In astronomical treatises usually the argument is advanced that “if the lunar globe did not turn upon its axis it would expose all parts to terrestrial view. As only a little over one-half is visible it must rotate.” But this inference is erroneous, for it admits of one alternative. There are an infinite number of axes besides its own on each of which the moon might turn and still exhibit the same peculiarity.
I have stated in my article that the moon rotates about an axis, passing through the centre of the earth, which is not strictly true, but does not vitiate the conclusions I have drawn. It is well known, of course, that the two bodies revolve around a common centre of gravity which is at a distance of a little over 2,899 miles from the earth’s centre.

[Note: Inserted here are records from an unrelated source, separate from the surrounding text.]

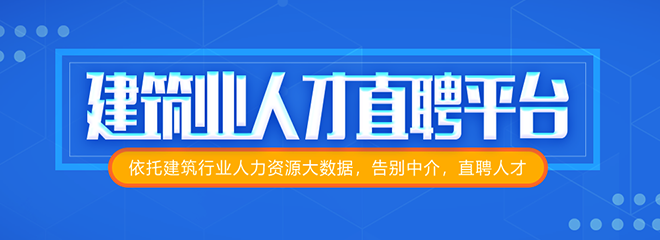
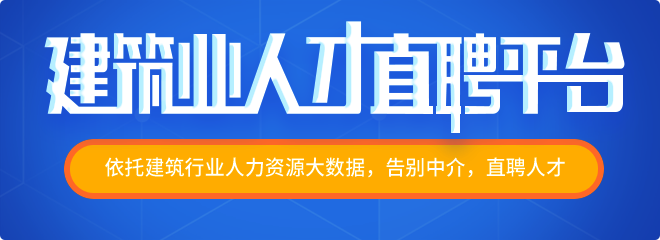
4.17

diff --git a/src/components/talent/int_job.vue b/src/components/talent/int_job.vue
@@ -1,6 +1,6 @@
 <template>
   <!--求职意向-->
-  <div class="int_job_all" :class="{stop_scroll: this.secondBox}">
+  <div class="int_job_all" :class="{stop_scroll: secondBox || doubleBox}">
     <!--信息列表-->
     <div class="int_job" v-show="this.int_job_edit">
       <div class="com_det_title">
@@ -14,7 +14,7 @@
             <p><span class="left_lab">求职类型</span> <span class="right_msg">{{intJobData.nature}}</span></p>
             <p><span class="left_lab">意向岗位</span> <span v-for="(item,index) in this.tranIntJob" :key="index" class="right_msg">{{item}}</span></p>
             <p><span class="left_lab">期望薪资</span> <span class="right_msg">{{intJobData.salary}}</span></p>
-            <p><span class="left_lab">工作地区</span> <span class="right_msg">{{(intJobData.province || '未知') + (intJobData.city || '')}}</span></p>
+            <p><span class="left_lab">工作地区</span> <span class="right_msg">{{(intJobData.province) + (intJobData.city=='未知'?'':intJobData.city)}}</span></p>
             <p><span class="left_lab">预计到岗时间</span> <span class="right_msg">{{intJobData.duty_time}}</span></p>
             <p><span class="left_lab">备注</span> <span class="right_msg">{{intJobData.remark}}</span></p>
           </div>
@@ -46,7 +46,7 @@
               <span class="edit_lab">期望薪资</span><span class="int_job_det fr" @click="salary">{{intJobData.salary || '请选择'}}<img src="/static/images/ic_right@2x.png" alt=""></span>
             </div>
             <div class="edit_cell">
-              <span class="edit_lab">工作地区</span><span class="int_job_det fr" @click="pro_city">{{(intJobData.province + intJobData.city || '') || '请选择'}}<img src="/static/images/ic_right@2x.png" alt=""></span>
+              <span class="edit_lab">工作地区</span><span class="int_job_det fr" @click="pro_city">{{(intJobData.province + (intJobData.city=='未知'?'':intJobData.city)) || '请选择'}}<img src="/static/images/ic_right@2x.png" alt=""></span>
             </div>
             <div class="edit_cell">
               <span class="edit_lab">预计到岗时间</span><span class="int_job_det fr" @click="arrive_time">{{intJobData.duty_time || '请选择'}}<img src="/static/images/ic_right@2x.png" alt=""></span>
@@ -106,7 +106,7 @@
           </div>
         </div>
         <div class="content">
-          <div class="filter_part1">
+          <div class="filter_part1 toTop" >
             <div class="pro_cell">
               <div v-for="(item,index) in ProData" :city-id="index" :key="index" :class="{pro_active:cityCode.province == index}" class=" filter_part1_cell  second" @click="WorkAreaCode">
                 {{item}}
@@ -149,7 +149,8 @@
             ArriveId: '',
             cityCode: {},
             jobClassify: {},
-            upSalary: 0
+            upSalary: 0,
+            midPro: 0
           }
       },
       methods: {
@@ -286,8 +287,10 @@
           this.cityCode.province = areaCode;
           this.cityData = tranCity(this.cityCode,true,2,'city');
           this.intJobData.province = tranProvince(this.cityCode.province,true,'',2);
-
+          this.cityCode.city = 0;
+          this.intJobData.city = '';
           // 滑动到上面
+          // window.scroll(0,0);
 
         },
         WorkCityCode(e) {

diff --git a/src/components/com_part/about_us.vue b/src/components/com_part/about_us.vue
@@ -8,7 +8,11 @@
       </div>
       <!--分类列表-->
       <div class="classify bacf">
-        <span v-for="(item,index) in List" :key="index" :class="{active: act == item.id}" @click="operat" :id-sign="item.id">{{item.column_name}}</span><span @click="operat" :class="{active: act == 1000}" id-sign="1000">用户指南</span><span @click="operat" :class="{active: act == 1001}" id-sign="1001">意见反馈</span>
+        <div class="classify_det" :style="com_style">
+          <v-touch v-on:swipeleft="leftChangeImg" height="44px" v-on:swiperight="rightChangeImg">
+            <span v-for="(item,index) in List" :key="index" :class="{active: act == item.id}" @click="operat" :id-sign="item.id">{{item.column_name}}</span><span @click="operat" :class="{active: act == 1000}" id-sign="1000">用户指南</span><span @click="operat" :class="{active: act == 1001}" id-sign="1001">意见反馈</span>
+          </v-touch>
+        </div>
       </div>
       <!--分类单元-->
       <div class="contact bacf" v-for="(item,index) in List" :key="index" v-show="act == item.id">
@@ -54,6 +58,8 @@
             },
             List: [],
             guideData: {},
+            com_style:{marginLeft: 0}
+
           }
       },
       methods: {
@@ -63,6 +69,15 @@
         operat(e){
           let sign = e.currentTarget.getAttribute('id-sign');
           this.act = sign;
+        },
+        leftChangeImg(e) {
+          // console.log(e);
+          e.preventDefault();
+          this.com_style.marginLeft = -e.distance + 'px';
+        },
+        rightChangeImg(e){
+          e.preventDefault();
+          this.com_style.marginLeft = e.distance + 'px';
         }
       },
       created() {
@@ -73,8 +88,7 @@
           this.$ajax.get('/news/user-guides')
             .then((res)=>{
               this.guideData = res.data;
-              console.log(this.guideData);
-            })
+            });
       }
     }
 </script>

diff --git a/static/js/common.js b/static/js/common.js
@@ -14,7 +14,7 @@
   // const file_server = 'https://file.qlzm.com.cn/'; // 正式服
 
   function file_upload() {
-    return 'file.wiiwork.com/v1/upload';  // 测试服
+    return 'http://file.wiiwork.com/v1/upload';  // 测试服
     // return 'https:file.qlzm.com.cn/v1/upload'; // 正式服
   }
 
@@ -364,10 +364,16 @@ function transGender(data,type) {
     {name: "男",id: 1},
     {name: "女",id: 2},
   ];
-  if (type == 3) {
-    return gender
-  } else {
-    data.gender = gender[data.gender]
+  for (let k = 0,len = gender.length;k < len;k++){
+    if (type == 3) {
+      return gender
+    } else if(type == 1){
+      if (data.gender == gender[k].id){
+        data.gender = gender[k].name;
+      }
+    }else {
+      data.gender = gender[data.gender]
+    }
   }
 }
 

diff --git a/src/components/talent/tal_bas_msg.vue b/src/components/talent/tal_bas_msg.vue
@@ -318,7 +318,7 @@
                 this.cityCode.province = res.data.base_info.province;
                 this.cityCode.city = res.data.base_info.city;
                 this.cityCode.area = res.data.base_info.area;
-                transGender(res.data.base_info,true);
+                transGender(res.data.base_info,1);
                 transEducation(res.data.base_info,1);
                 this.userMsg = res.data.base_info;
                 this.tranPro = tranProvince(this.userMsg.province,true,'',2);

diff --git a/src/components/index.vue b/src/components/index.vue
@@ -156,7 +156,7 @@
       data() {
           return{
             bannerList: {
-              0: "/static/images/banner03@2x.png",
+              0: "/static/images/banner01@2x.png",
               1: "/static/images/banner02@2x.png",
               2: "/static/images/banner03@2x.png",
             },

diff --git a/src/components/talent/tal_center.vue b/src/components/talent/tal_center.vue
@@ -152,7 +152,6 @@
 
         this.$ajax.get('/resume/userinfo',{params:{uid: userInfo.id}})
           .then((res)=>{
-            console.log(res.data);
             if(res.data.state != 400) {
               if (res.data.base_info.id_card != '') {
                 this.integrity += 15
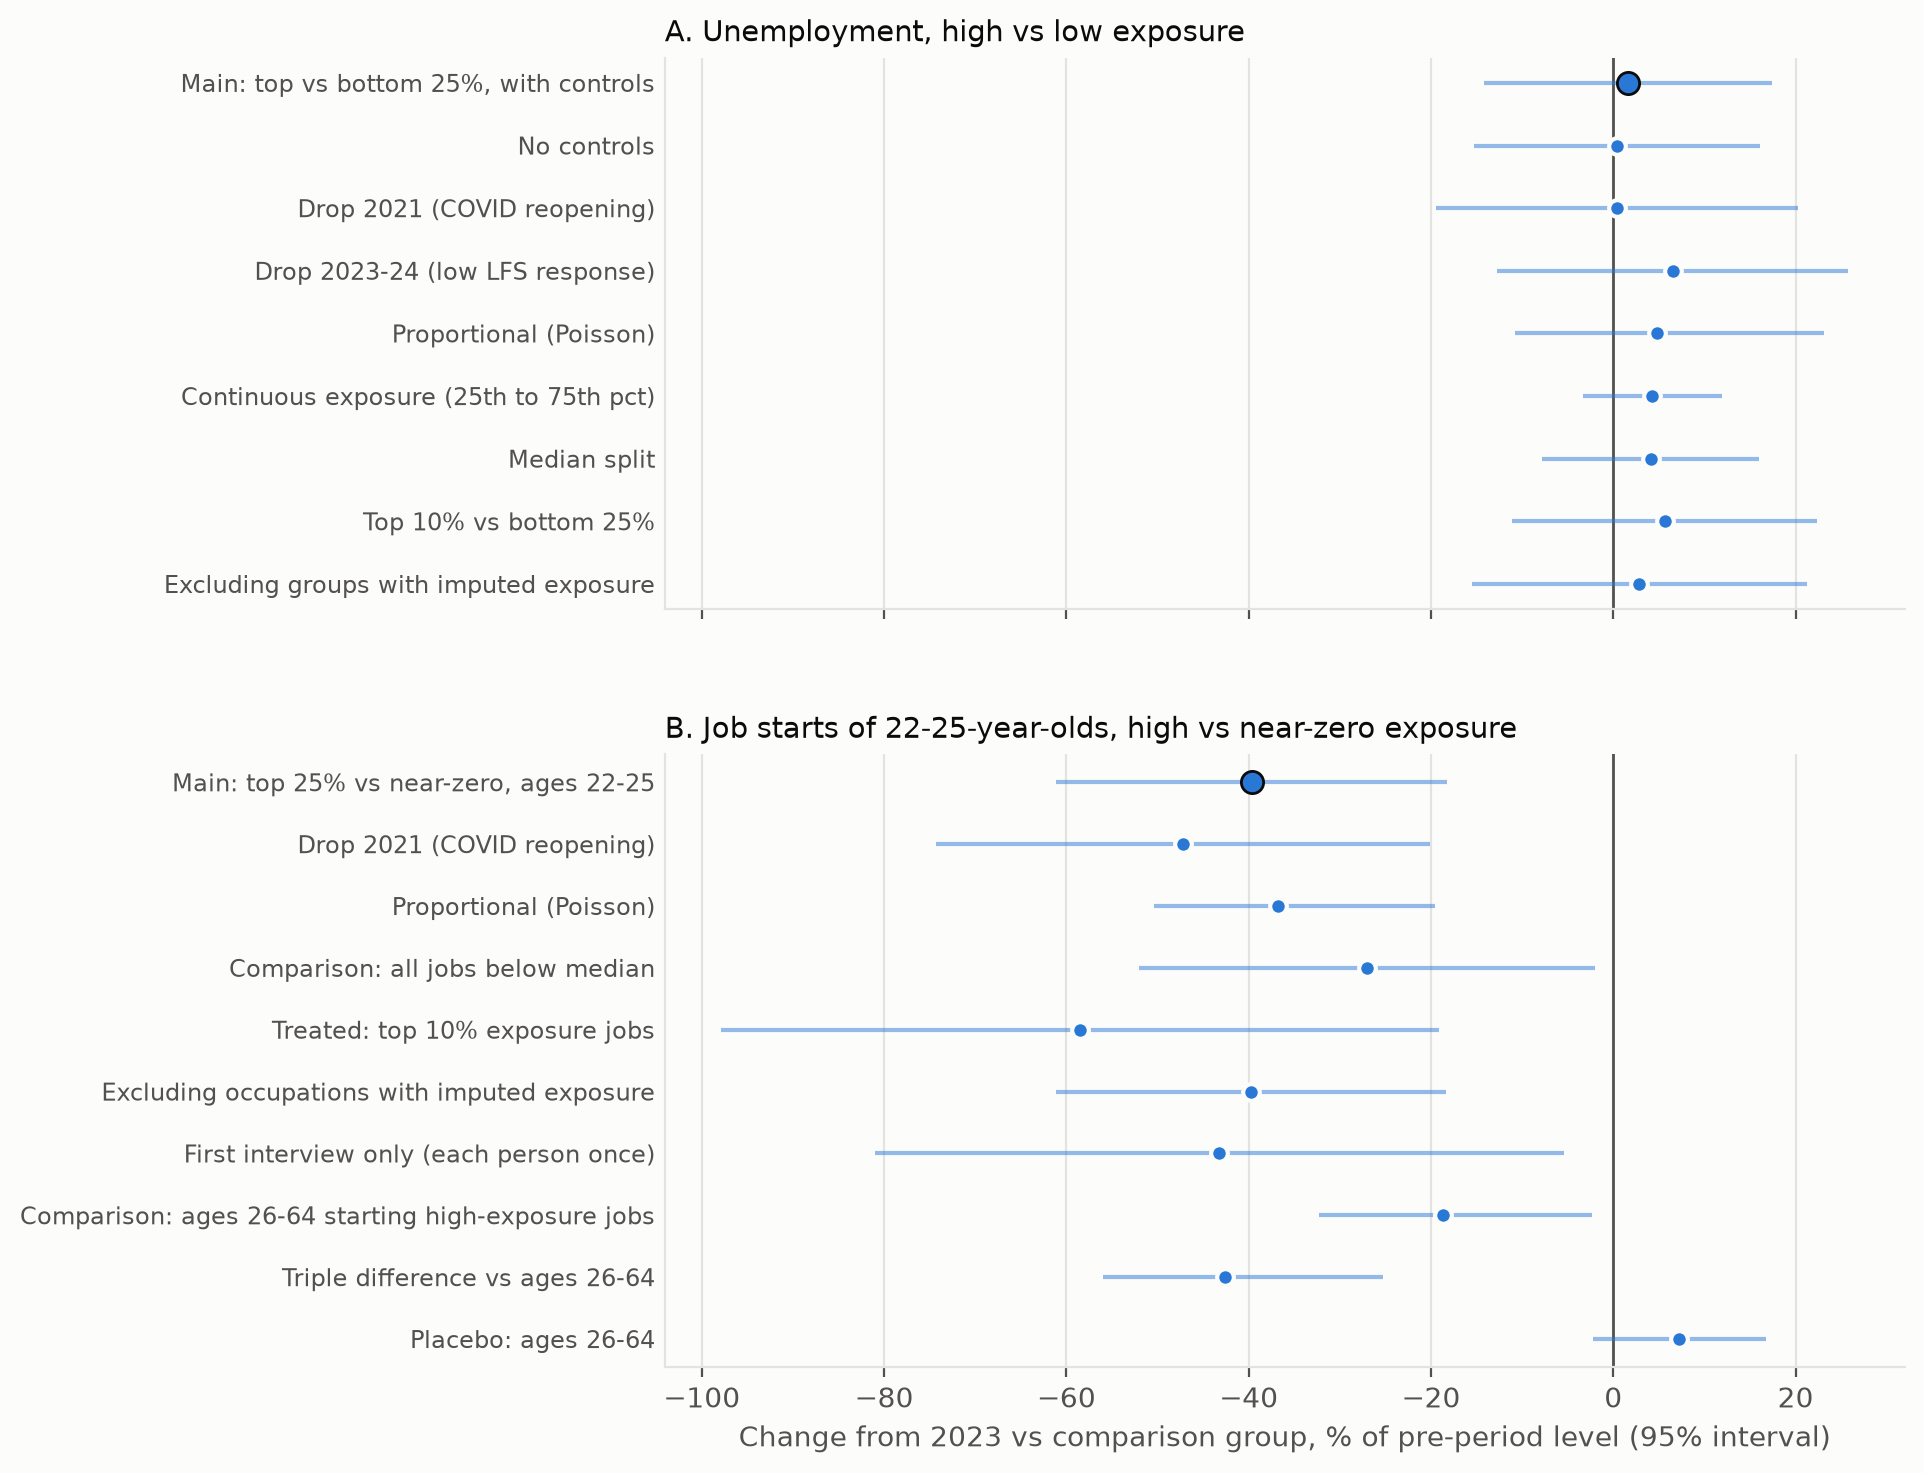
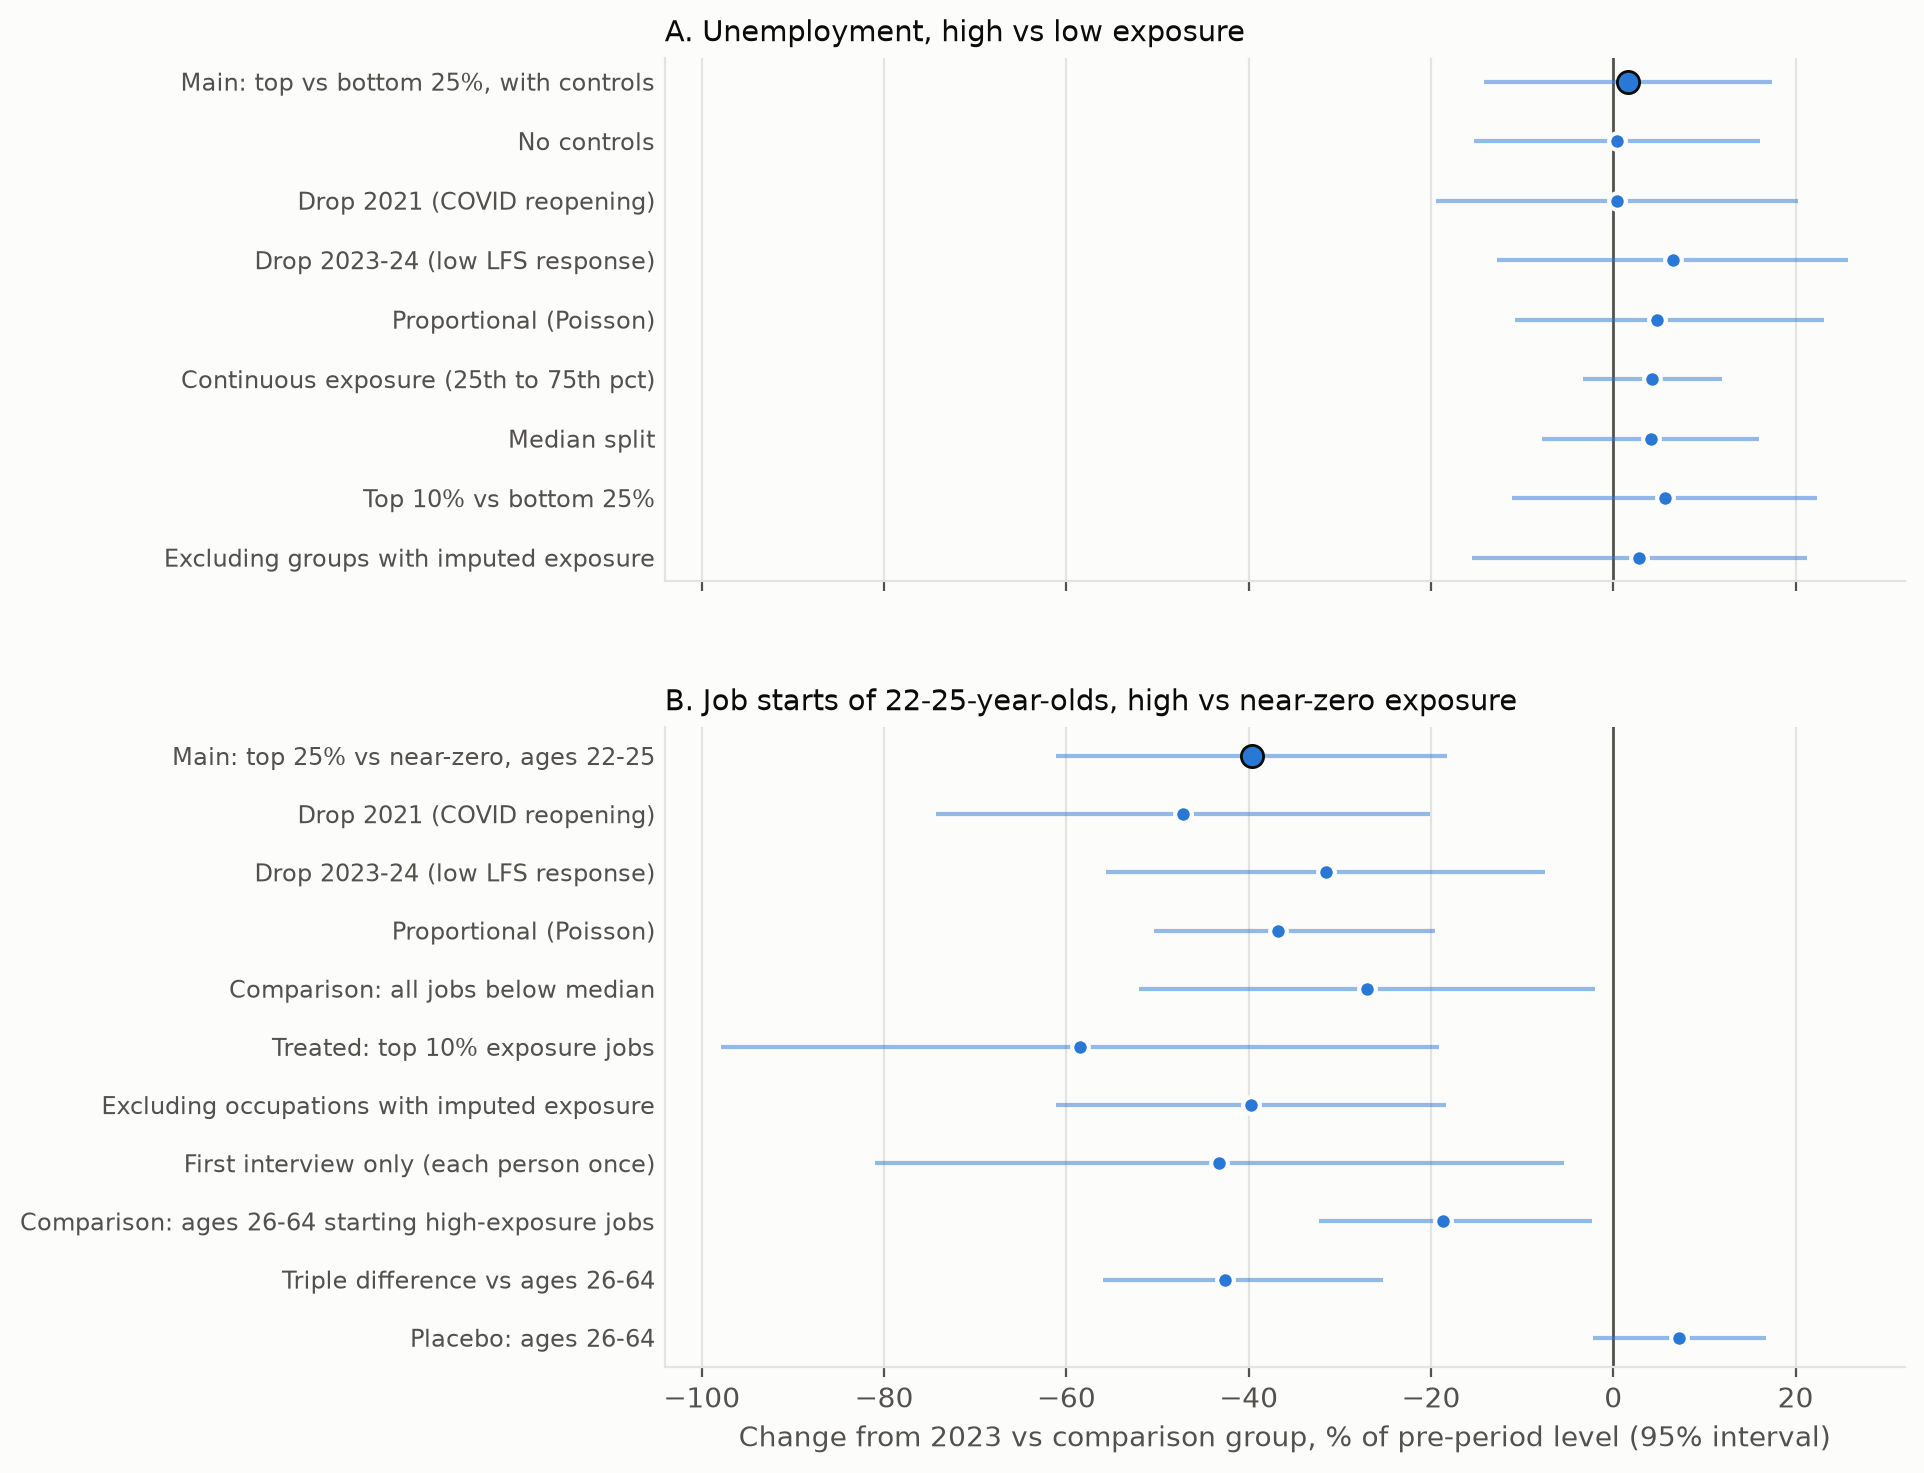
Add README, requirements, 2023-24 robustness check

diff --git a/src/07_robustness.py b/src/07_robustness.py
@@ -218,6 +218,7 @@ no_imp_u = lfs["imp_unit"].fillna(0) == 0
 rows = [
     entry_did(y, "Main: top 25% vs near-zero, ages 22-25"),
     entry_did(y[y["year"] >= 2022], "Drop 2021 (COVID reopening)"),
+        entry_did(y[~y["year"].isin([2023, 2024])], "Drop 2023-24 (low LFS response)"),
     entry_did(y, "Proportional (Poisson)", poisson=True),
     entry_did(entry_sample(22, 25, dest_lo=eu < p50u), "Comparison: all jobs below median"),
     entry_did(entry_sample(22, 25, dest_hi=eu >= p90u), "Treated: top 10% exposure jobs"),

diff --git a/README.md b/README.md
@@ -1,0 +1,38 @@
+# AI exposure and the UK labour market
+
+A UK replication of Massenkoff and McCrory (2026), "Labor market impacts of AI: A new measure and early evidence" (Anthropic). It maps Anthropic's observed-exposure measure onto UK SOC 2020 occupations and estimates effects on unemployment and young workers' job entry, using the Labour Force Survey from 2021Q1 to 2026Q2.
+
+## Preliminary findings
+
+- Unemployment in the most exposed quartile of occupations has not risen relative to the least exposed: +0.05 percentage points (95% CI -0.43 to +0.53).
+- Among 22-25-year-olds, starts into high-exposure jobs fell 0.89 points relative to starts into near-zero-exposure jobs (40% of the 2022 rate). Workers aged 26-64 show no change.
+- Most of the change is redirection: relative to older workers, young people's starts into near-zero-exposure jobs rose 41-113%. Migration and student jobs do not explain it.
+
+## Data
+
+- Exposure: Anthropic Economic Index, `labor_market_impacts/job_exposure.csv` (CC-BY 4.0), downloaded by `src/01_exposure.py`.
+- Crosswalks, saved in `data/external/`: BLS SOC 2010-2018 crosswalk, BLS ISCO-08 to SOC 2010 crosswalk, BLS OEWS May 2025 national file, ONS SOC 2010 to ISCO-08 concordance, ONS SOC 2020 to SOC 2010 relationship tables.
+- Labour Force Survey: quarterly End User Licence files from the UK Data Service (free registration). Not included in this repository. UK Data Service study numbers: 8806, 8826, 8872, 8915, 8957, 8999, 9027, 9052, 9097, 9131, 9225, 9226, 9264, 9297, 9323, 9349, 9388, 9433, 9480, 9522, 9569, 9607
+
+## How to run (Python 3.13, Windows)
+
+    python -m venv .venv
+    .venv\Scripts\Activate.ps1
+    pip install -r requirements.txt
+    python src/01_exposure.py
+    python src/02_crosswalk.py
+    python src/00_unzip_lfs.py
+    python src/03_build_lfs.py
+    python src/04_descriptives.py
+    python src/05_unemployment.py
+    python src/06_job_entry.py
+    python src/07_robustness.py
+    python src/07b_who_drives_entry.py
+
+Figures are written to `output/figures/` and tables to `output/tables/`. Only aggregate outputs are committed.
+
+## Licence and acknowledgements
+
+Code: MIT licence. Exposure data: Anthropic, CC-BY 4.0. Labour Force Survey: Office for National Statistics, distributed by the UK Data Service; Crown copyright. The original data creators, depositors or copyright holders, the funders of the data collections and the UK Data Service, and their agents, bear no responsibility for the further analysis or interpretation of the data.
+
+The code was written with assistance from Claude (Anthropic). The author ran all analyses and checked all results.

Another mistake in books on astronomy is made in considering this motion equivalent to that of a weight whirled on a string or in a sling. In the first place, there is an essential difference between these two devices though involving the same mechanical principle. If a metal ball attached to a string is whirled around and the latter breaks an axial rotation of the missile results which is definitely related in magnitude and direction to the motion preceding. By way of illustration: If the ball is whirled on the string clockwise, ten times a second, then when it flies off it will rotate on its axis twenty times a second, likewise in the direction of the clock. Quite different are the conditions when the ball is thrown from a sling. In this case a much more rapid rotation is imparted to it in the opposite sense. There is not true analogy to these in the motion of the moon. If the gravitational string, as it were, would snap, the satellite would go off in a tangent without the slightest swerving or rotation, for there is no momentum about the axis and, consequently, no tendency whatever to spinning motion.
Mr. Manierre is mistaken in his surmise as to what would happen if the earth were suddenly eliminated. Let us suppose that this would occur at the instant when the moon is in opposition. Then it would continue on its elliptical path around the sun, presenting to it steadily the face which was always exposed to the earth. If, on the other hand, the latter would disappear at the moment of conjunction, the moon would gradually swing around through 180 degrees and, after a number of oscillations, revolve again with the same face to the sun. In either case there would be no periodic changes, but eternal day and night, respectively, on the sides turned toward and away from the luminary.